URBAN: I don't see what he said that's so problematic. The North Koreans, at some point, whoever the president was, whether it's President Clinton or --


CILLIZZA: Rhetorically there's a difference, I would say, between Tillerson at the U.N. Security Council and what Trump said on North Korea.

GRANHOLM: Yes. Yes. Of course.

CILLIZZA: The government is more in favor of Tillerson --


GRANHOLM: Of course.

CILLIZZA: Donald Trump won in large part because he had never served in any office before. He can say, I'm not part of this world. The problem with that is, there's a big learning curve, to be a governor, to be a state rep, to be a member of Congress, to be president. It's hugely difficult. His challenges have made it more difficult by the fact that he had no bases and no real sense --- how could he -- any real sense of what the job was like.


CILLIZZA: And I have to admire him. At least he's being honest about it.

URBAN: The president is used to moving at the pace of business. The pace of government moves glacially. At the state --

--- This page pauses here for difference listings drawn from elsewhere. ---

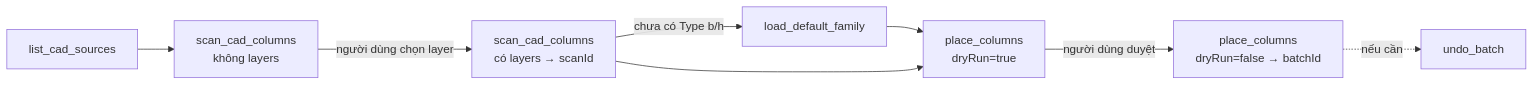
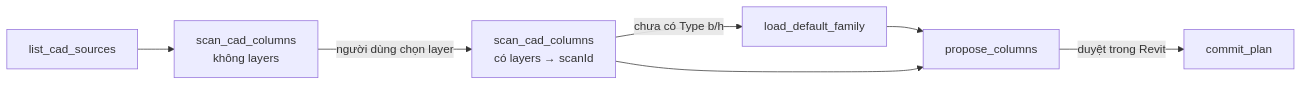
Before and after one commit to haivo088/261011_bimtech-revit-mcp: the second of 2 diagrams in docs/05-cad-to-structure.md, drawn with Mermaid. The commit also changed other lines of this file and 20 other files, not shown here.

````diff
--- a/docs/05-cad-to-structure.md
+++ b/docs/05-cad-to-structure.md
@@ -79,10 +79,9 @@
 ```mermaid
 flowchart LR
     A[list_cad_sources] --> B[scan_cad_columns<br/>không layers]
     B -->|người dùng chọn layer| C[scan_cad_columns<br/>có layers → scanId]
     C -->|chưa có Type b/h| L[load_default_family]
     L --> D
-    C --> D[place_columns<br/>dryRun=true]
-    D -->|người dùng duyệt| E[place_columns<br/>dryRun=false → batchId]
-    E -.->|nếu cần| U[undo_batch]
+    C --> D[propose_columns]
+    D -->|duyệt trong Revit| E[commit_plan]
 ```
````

CILLIZZA: I don't think it's just base. Being president of the United States -- he has said this -- it's not like being the head of a brand that is your company. It's a different challenge.

GRANHOLM: He sounded very unhappy. And I know a lot of people would be happy if he were happy.


URBAN: I assure you the president is not unhappy. He's happy to be there. He's honored. He's happy. You can see it. Tune in Saturday night to see more happiness.


BALDWIN: Tune in Saturday night also and we'll talk about the dinner where he'll be in Harrisburg as well.

David and Chris and Governor Granholm, thank you all so very much. Appreciate it.


BALDWIN: Let's move along. Breaking news, the Pentagon releasing new details about a raid in Afghanistan that left two U.S. Army Rangers dead during a three-hour fire fight, including the possibility that they might have been killed by friendly fire. We'll take you to the Pentagon coming up.


[15:00:02] ANNOUNCER: This is CNN breaking news.

BALDWIN: Breaking news here on CNN. I'm Brooke Baldwin. Thank you so much for being with me.